* [Requirement] Everything in the listing except the pictures should be written out exactly.

* [Input material]
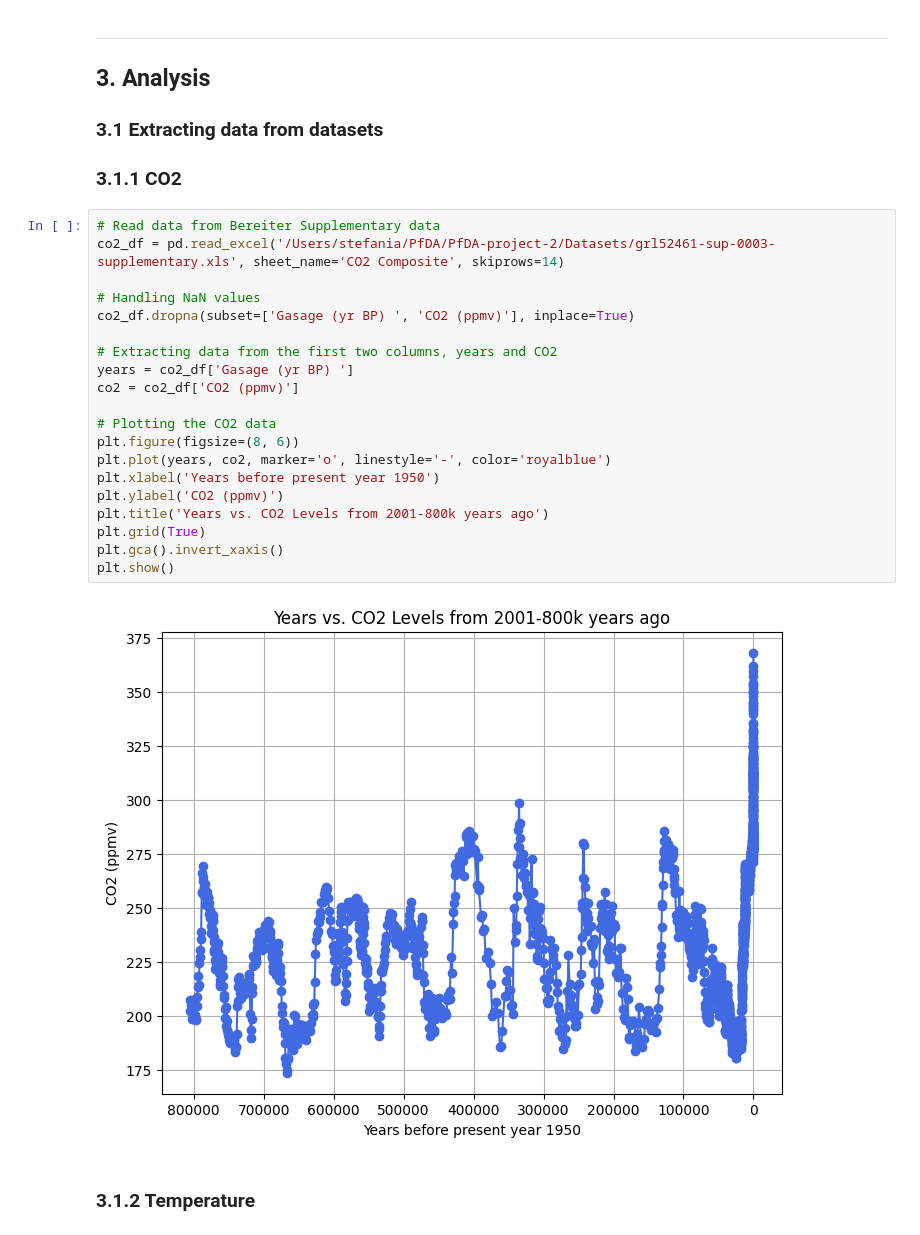
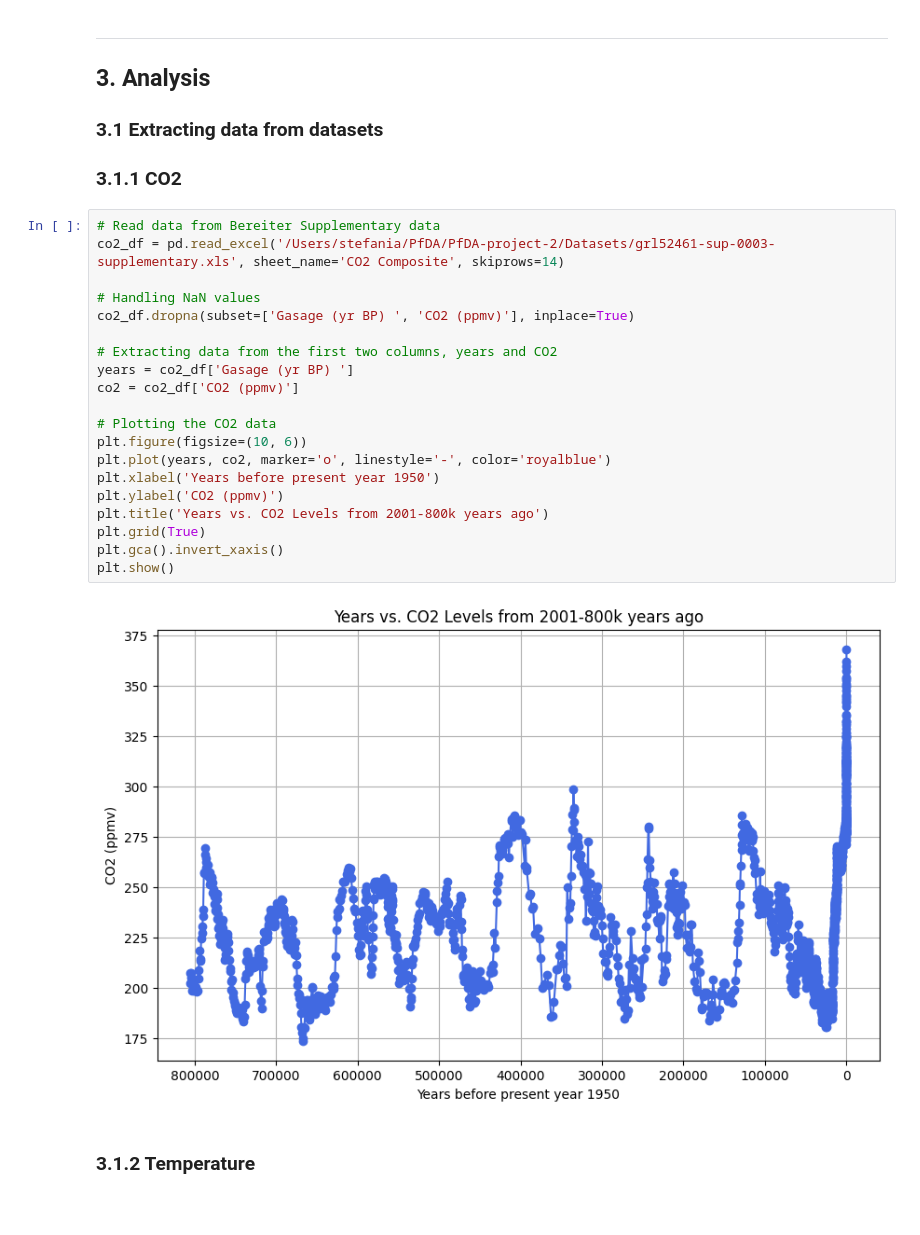
Before and after one commit to StefaniaVerduga/PfDA-project-2, a Jupyter notebook: PfDA-project-2.ipynb, the cells around one changed output. Cells and saved outputs as stored; diff of their text form; blank space fills up the shorter version.

```diff
--- a/PfDA-project-2.ipynb
+++ b/PfDA-project-2.ipynb
@@ -63,25 +64,25 @@ The CO2 is the most important greenhouse gas, which absorbs and radiates heat. T
 # %%
 # Read data from Bereiter Supplementary data
 co2_df = pd.read_excel('/Users/stefania/PfDA/PfDA-project-2/Datasets/grl52461-sup-0003-supplementary.xls', sheet_name='CO2 Composite', skiprows=14)
 
 # Handling NaN values
 co2_df.dropna(subset=['Gasage (yr BP) ', 'CO2 (ppmv)'], inplace=True)
 
 # Extracting data from the first two columns, years and CO2
 years = co2_df['Gasage (yr BP) ']
 co2 = co2_df['CO2 (ppmv)']
 
 # Plotting the CO2 data
-plt.figure(figsize=(8, 6))
+plt.figure(figsize=(10, 6))
 plt.plot(years, co2, marker='o', linestyle='-', color='royalblue')
 plt.xlabel('Years before present year 1950')
 plt.ylabel('CO2 (ppmv)')
 plt.title('Years vs. CO2 Levels from 2001-800k years ago')
 plt.grid(True)
 plt.gca().invert_xaxis()
 plt.show()
 # %% [output]
-[figure, old version]
+[figure, new version]
 # %% [markdown]
 ### 3.1.2 Temperature
 # %%
```
Also changed, not shown: parts of 7 cells of this notebook, 2 other files.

* [Solved problem]
Before and after one commit to StefaniaVerduga/PfDA-project-2, a Jupyter notebook: PfDA-project-2.ipynb, the cells around one changed output. Cells and saved outputs as stored; diff of their text form; blank space fills up the shorter version.

```diff
--- a/PfDA-project-2.ipynb
+++ b/PfDA-project-2.ipynb
@@ -63,25 +64,25 @@ The CO2 is the most important greenhouse gas, which absorbs and radiates heat. T
 # %%
 # Read data from Bereiter Supplementary data
 co2_df = pd.read_excel('/Users/stefania/PfDA/PfDA-project-2/Datasets/grl52461-sup-0003-supplementary.xls', sheet_name='CO2 Composite', skiprows=14)
 
 # Handling NaN values
 co2_df.dropna(subset=['Gasage (yr BP) ', 'CO2 (ppmv)'], inplace=True)
 
 # Extracting data from the first two columns, years and CO2
 years = co2_df['Gasage (yr BP) ']
 co2 = co2_df['CO2 (ppmv)']
 
 # Plotting the CO2 data
-plt.figure(figsize=(8, 6))
+plt.figure(figsize=(10, 6))
 plt.plot(years, co2, marker='o', linestyle='-', color='royalblue')
 plt.xlabel('Years before present year 1950')
 plt.ylabel('CO2 (ppmv)')
 plt.title('Years vs. CO2 Levels from 2001-800k years ago')
 plt.grid(True)
 plt.gca().invert_xaxis()
 plt.show()
 # %% [output]
-[figure, old version]
+[figure, new version]
 # %% [markdown]
 ### 3.1.2 Temperature
 # %%
```
Also changed, not shown: parts of 7 cells of this notebook, 2 other files.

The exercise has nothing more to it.